Provided records.
****

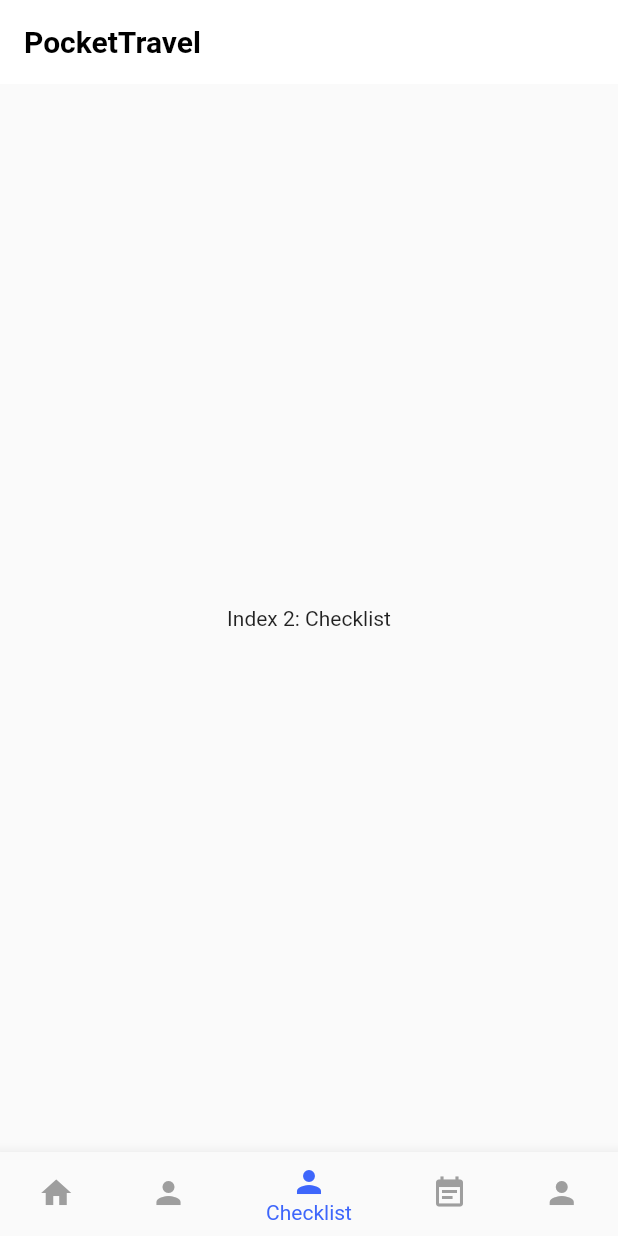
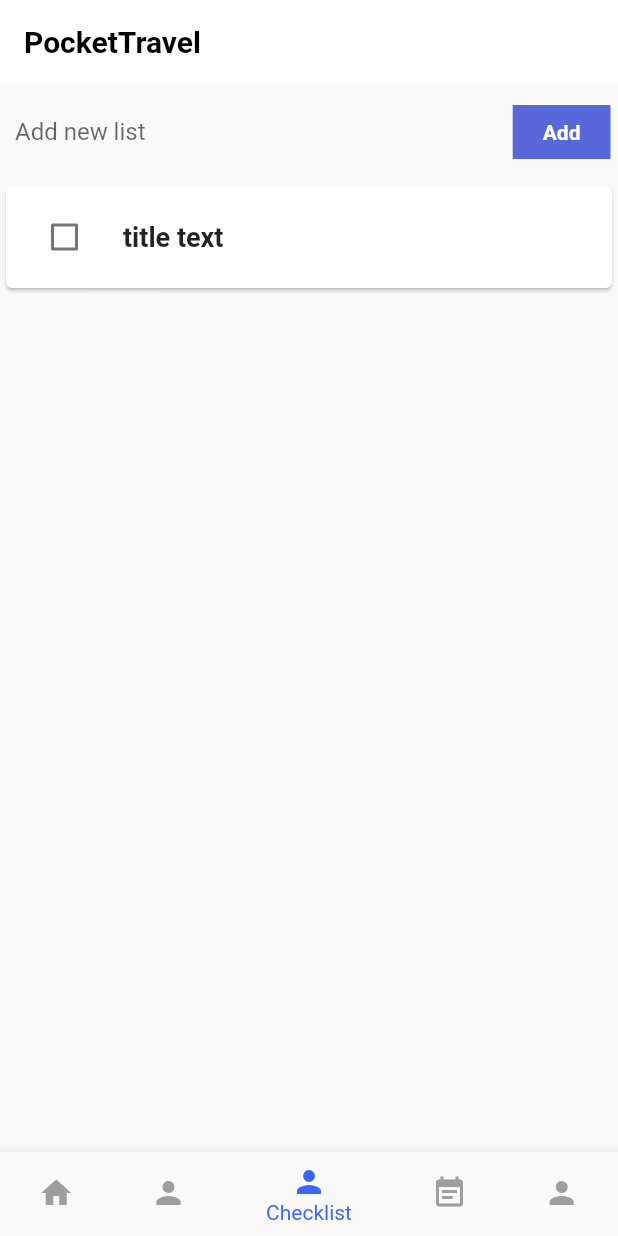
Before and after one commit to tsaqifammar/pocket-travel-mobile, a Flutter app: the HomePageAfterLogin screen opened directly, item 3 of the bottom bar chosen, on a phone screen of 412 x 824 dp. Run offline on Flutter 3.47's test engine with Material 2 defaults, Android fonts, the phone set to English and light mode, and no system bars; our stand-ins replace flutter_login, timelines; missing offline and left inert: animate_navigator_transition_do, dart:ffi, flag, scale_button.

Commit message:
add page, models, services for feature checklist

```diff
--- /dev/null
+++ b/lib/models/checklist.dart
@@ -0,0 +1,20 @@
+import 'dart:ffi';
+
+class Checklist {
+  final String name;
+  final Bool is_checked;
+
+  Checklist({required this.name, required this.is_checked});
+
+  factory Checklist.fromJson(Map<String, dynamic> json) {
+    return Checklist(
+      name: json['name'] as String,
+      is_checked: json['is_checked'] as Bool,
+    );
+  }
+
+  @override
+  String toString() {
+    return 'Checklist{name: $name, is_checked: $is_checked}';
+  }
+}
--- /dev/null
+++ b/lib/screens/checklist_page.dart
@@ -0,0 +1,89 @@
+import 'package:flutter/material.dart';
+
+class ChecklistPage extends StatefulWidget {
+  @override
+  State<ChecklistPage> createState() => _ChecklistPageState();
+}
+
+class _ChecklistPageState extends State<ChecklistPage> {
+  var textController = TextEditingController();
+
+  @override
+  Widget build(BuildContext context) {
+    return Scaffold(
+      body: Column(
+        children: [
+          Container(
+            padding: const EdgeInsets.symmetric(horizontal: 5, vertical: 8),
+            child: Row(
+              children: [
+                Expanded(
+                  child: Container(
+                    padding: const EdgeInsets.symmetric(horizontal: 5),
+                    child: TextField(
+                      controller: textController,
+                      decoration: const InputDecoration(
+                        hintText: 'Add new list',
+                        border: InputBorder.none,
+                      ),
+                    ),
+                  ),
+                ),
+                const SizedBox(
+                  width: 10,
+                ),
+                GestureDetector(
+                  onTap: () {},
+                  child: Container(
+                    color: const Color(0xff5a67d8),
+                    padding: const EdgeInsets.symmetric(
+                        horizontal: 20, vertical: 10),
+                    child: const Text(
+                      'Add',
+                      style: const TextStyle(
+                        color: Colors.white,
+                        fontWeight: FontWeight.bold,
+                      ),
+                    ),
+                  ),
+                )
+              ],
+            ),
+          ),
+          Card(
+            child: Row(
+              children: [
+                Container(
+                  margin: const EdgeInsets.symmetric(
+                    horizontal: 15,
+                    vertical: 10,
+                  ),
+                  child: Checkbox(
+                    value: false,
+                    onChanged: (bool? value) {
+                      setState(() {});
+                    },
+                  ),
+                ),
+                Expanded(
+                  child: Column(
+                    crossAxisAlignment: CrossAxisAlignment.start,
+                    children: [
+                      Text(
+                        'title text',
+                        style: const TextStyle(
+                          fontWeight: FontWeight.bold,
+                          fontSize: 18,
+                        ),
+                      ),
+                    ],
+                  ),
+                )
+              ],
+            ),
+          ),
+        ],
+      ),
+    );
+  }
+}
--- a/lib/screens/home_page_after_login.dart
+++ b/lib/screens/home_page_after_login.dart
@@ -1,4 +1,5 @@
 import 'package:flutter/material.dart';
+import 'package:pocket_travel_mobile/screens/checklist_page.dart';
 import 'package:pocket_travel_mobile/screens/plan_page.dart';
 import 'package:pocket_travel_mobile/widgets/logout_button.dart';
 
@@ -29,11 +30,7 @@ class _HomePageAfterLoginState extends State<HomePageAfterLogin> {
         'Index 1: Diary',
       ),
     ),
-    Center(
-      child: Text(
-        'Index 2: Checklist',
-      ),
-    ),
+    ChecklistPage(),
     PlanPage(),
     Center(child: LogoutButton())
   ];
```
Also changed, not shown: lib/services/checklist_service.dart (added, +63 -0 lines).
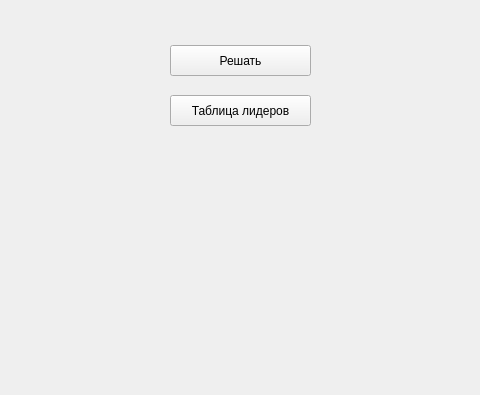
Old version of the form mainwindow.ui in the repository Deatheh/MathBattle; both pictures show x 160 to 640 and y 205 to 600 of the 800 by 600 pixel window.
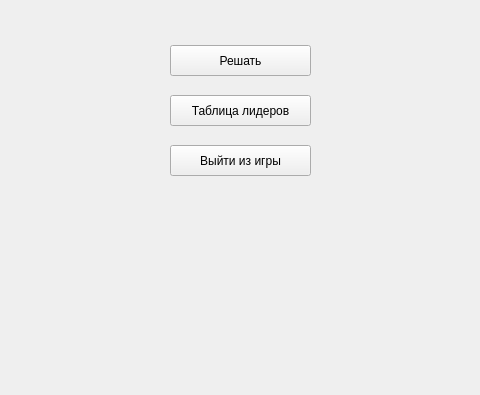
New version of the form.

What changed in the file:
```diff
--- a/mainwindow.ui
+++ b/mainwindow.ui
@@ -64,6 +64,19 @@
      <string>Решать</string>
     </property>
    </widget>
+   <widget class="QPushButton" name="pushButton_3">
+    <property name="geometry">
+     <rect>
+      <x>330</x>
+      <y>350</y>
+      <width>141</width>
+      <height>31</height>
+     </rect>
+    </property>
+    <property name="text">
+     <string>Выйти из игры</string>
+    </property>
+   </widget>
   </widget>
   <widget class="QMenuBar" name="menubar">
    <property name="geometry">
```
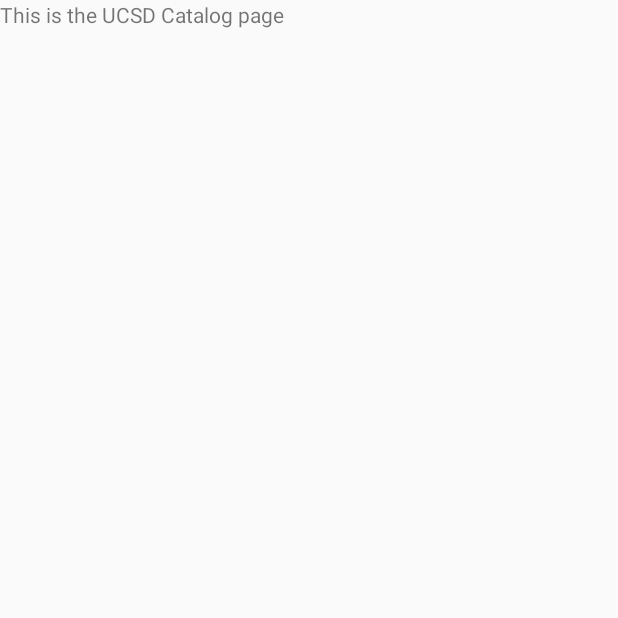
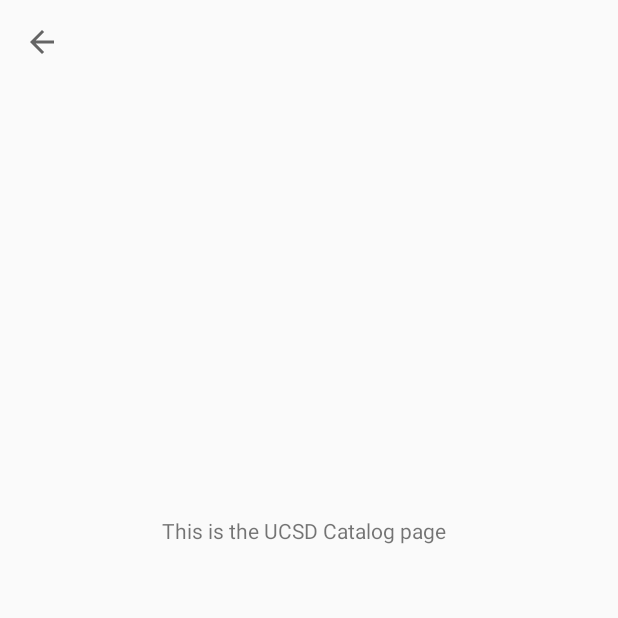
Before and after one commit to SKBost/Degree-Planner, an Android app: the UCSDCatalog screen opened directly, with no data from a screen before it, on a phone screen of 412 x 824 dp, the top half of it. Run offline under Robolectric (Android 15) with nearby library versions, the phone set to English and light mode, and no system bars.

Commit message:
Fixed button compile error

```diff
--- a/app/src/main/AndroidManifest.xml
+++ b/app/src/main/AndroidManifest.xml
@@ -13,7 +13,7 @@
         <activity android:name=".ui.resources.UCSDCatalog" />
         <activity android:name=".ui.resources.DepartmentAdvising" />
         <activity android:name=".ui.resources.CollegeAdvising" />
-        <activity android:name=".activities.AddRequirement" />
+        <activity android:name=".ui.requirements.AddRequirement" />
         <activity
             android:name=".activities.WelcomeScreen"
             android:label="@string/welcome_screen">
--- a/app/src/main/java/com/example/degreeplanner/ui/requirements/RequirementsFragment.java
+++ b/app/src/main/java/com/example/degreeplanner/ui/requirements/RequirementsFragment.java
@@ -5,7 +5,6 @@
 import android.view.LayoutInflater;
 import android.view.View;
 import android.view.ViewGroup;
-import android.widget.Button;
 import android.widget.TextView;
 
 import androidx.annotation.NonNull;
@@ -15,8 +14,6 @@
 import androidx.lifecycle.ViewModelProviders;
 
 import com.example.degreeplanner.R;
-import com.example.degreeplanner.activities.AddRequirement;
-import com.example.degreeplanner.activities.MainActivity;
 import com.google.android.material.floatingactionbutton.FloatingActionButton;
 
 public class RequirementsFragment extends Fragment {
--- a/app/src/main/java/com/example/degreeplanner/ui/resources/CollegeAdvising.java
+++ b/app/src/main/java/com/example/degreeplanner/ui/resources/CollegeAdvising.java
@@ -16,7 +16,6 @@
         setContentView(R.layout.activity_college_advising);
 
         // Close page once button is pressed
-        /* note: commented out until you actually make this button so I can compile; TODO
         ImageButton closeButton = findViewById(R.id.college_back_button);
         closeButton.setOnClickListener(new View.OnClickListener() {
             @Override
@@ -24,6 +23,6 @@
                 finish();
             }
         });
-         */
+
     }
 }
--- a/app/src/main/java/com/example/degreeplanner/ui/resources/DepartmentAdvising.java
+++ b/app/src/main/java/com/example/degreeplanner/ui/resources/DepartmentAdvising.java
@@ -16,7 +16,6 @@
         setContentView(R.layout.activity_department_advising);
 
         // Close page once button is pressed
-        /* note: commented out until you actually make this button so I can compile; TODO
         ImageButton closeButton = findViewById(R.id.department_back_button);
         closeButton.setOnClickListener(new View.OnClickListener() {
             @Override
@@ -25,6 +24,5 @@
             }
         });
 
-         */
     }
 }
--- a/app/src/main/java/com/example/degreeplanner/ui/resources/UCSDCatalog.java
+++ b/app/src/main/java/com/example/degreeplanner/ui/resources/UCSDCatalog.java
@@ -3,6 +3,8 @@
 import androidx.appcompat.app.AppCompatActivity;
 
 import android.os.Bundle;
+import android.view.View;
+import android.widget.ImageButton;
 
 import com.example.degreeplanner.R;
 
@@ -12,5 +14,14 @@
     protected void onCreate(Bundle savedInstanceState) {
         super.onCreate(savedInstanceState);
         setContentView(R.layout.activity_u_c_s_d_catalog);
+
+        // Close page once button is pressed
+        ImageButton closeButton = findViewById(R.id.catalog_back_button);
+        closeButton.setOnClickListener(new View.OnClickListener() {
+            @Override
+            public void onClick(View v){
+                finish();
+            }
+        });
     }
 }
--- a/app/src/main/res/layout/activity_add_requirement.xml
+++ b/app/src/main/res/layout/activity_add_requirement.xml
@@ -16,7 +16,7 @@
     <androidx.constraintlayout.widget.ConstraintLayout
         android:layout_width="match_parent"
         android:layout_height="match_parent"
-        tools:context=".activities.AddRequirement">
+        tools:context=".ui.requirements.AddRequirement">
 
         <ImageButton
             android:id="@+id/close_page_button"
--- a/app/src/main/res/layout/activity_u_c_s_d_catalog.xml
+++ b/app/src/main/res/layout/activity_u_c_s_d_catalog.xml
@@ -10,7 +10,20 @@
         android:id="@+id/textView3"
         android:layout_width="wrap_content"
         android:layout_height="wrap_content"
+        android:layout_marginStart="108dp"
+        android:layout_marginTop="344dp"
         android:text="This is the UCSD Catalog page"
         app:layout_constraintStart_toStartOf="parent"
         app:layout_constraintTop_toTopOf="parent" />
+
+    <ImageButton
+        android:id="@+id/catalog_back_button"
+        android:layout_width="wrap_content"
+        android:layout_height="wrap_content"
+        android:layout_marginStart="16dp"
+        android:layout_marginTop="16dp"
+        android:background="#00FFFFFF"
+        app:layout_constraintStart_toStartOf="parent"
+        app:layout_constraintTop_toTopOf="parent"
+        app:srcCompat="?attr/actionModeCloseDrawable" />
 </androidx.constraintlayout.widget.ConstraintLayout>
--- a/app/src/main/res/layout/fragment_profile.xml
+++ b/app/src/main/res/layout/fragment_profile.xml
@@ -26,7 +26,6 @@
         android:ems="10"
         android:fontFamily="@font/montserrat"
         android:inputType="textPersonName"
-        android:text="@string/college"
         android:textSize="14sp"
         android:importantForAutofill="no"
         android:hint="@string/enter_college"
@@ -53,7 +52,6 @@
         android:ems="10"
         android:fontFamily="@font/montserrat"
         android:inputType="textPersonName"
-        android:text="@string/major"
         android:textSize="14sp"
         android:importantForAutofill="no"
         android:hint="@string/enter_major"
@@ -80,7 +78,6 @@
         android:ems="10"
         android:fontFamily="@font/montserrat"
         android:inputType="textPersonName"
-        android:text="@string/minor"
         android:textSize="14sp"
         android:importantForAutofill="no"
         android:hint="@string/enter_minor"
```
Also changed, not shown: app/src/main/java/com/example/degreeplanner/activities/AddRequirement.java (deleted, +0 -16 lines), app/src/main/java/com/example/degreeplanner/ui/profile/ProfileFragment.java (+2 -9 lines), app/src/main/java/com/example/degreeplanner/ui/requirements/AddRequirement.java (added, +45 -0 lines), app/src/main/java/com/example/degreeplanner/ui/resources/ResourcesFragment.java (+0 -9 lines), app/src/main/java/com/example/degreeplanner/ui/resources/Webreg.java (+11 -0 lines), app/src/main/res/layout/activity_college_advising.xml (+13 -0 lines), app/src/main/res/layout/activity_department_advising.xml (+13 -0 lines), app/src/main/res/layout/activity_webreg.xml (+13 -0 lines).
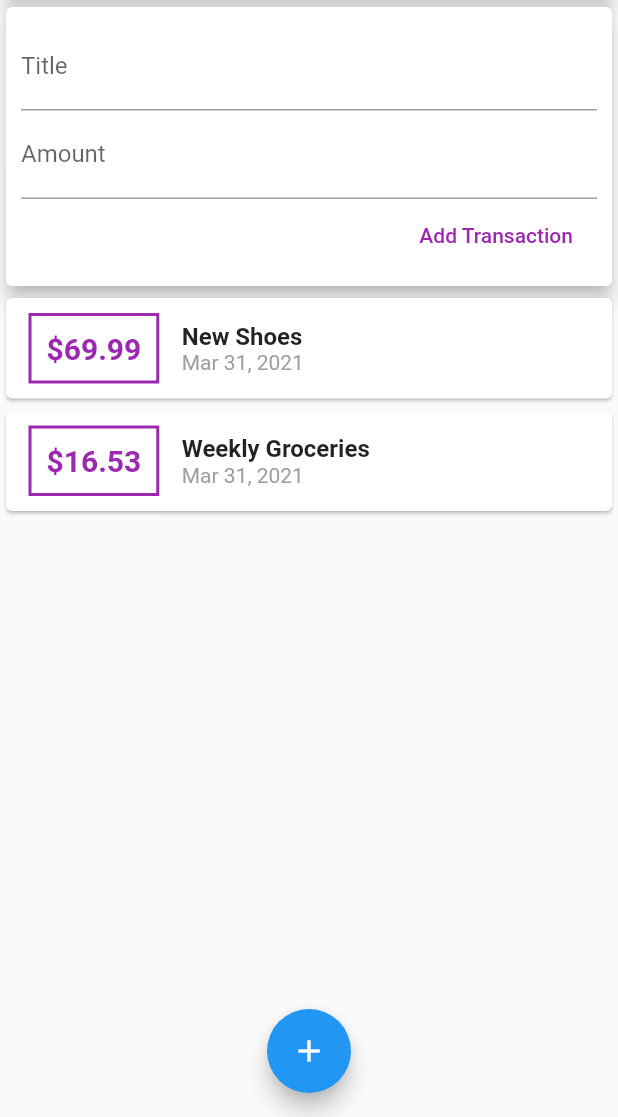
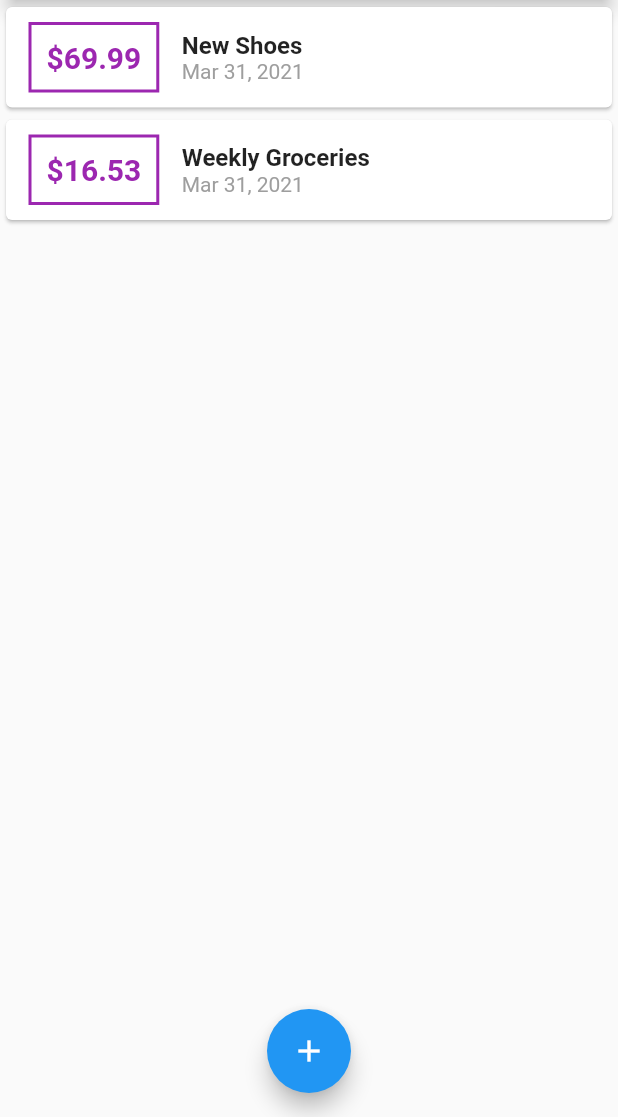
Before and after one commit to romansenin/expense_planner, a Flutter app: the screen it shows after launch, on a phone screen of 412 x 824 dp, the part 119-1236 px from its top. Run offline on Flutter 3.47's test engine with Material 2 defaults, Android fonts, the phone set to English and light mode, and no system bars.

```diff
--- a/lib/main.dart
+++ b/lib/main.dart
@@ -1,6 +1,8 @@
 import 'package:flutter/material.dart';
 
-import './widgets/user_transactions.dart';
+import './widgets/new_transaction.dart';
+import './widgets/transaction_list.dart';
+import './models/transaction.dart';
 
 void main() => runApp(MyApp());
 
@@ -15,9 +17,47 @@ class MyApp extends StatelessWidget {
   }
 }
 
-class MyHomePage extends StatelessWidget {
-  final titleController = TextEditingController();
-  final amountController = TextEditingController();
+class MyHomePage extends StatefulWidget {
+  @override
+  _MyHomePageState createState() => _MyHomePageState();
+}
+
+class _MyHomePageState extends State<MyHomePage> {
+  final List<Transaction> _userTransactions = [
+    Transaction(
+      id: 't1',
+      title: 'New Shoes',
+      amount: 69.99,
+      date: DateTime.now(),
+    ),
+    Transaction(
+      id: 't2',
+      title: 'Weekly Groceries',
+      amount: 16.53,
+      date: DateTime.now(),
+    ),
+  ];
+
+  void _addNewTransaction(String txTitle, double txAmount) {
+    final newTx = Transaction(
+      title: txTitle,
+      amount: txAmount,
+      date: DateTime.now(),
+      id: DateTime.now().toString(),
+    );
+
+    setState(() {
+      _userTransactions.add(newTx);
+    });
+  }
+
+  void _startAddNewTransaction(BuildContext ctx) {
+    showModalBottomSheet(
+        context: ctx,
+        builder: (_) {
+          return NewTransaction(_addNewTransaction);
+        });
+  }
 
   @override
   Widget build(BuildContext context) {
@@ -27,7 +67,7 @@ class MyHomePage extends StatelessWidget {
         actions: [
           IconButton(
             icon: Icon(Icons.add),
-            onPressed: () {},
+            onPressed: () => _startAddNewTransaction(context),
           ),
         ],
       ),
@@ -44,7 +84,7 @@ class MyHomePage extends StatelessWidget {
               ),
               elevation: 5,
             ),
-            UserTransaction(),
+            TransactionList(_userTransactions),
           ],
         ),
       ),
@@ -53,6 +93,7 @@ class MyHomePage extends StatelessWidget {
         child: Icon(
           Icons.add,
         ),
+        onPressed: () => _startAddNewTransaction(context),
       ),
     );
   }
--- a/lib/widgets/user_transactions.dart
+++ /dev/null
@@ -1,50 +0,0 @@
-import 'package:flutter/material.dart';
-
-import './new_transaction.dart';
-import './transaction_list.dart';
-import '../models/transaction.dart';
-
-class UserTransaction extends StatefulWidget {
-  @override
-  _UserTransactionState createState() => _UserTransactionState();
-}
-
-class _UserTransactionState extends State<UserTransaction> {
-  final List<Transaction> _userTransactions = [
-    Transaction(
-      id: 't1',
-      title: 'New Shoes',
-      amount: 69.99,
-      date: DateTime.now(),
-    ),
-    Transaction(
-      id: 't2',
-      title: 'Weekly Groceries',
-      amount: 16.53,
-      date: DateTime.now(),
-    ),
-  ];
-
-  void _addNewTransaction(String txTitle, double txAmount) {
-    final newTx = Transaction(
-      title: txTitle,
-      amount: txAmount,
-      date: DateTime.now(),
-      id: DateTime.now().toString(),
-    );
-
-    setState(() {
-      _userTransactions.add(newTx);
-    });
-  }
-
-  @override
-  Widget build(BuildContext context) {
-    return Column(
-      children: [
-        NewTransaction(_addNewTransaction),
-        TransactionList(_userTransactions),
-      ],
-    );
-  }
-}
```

****

Only the number is wanted: how many lines in the material above contain the string "mainwindow"?

3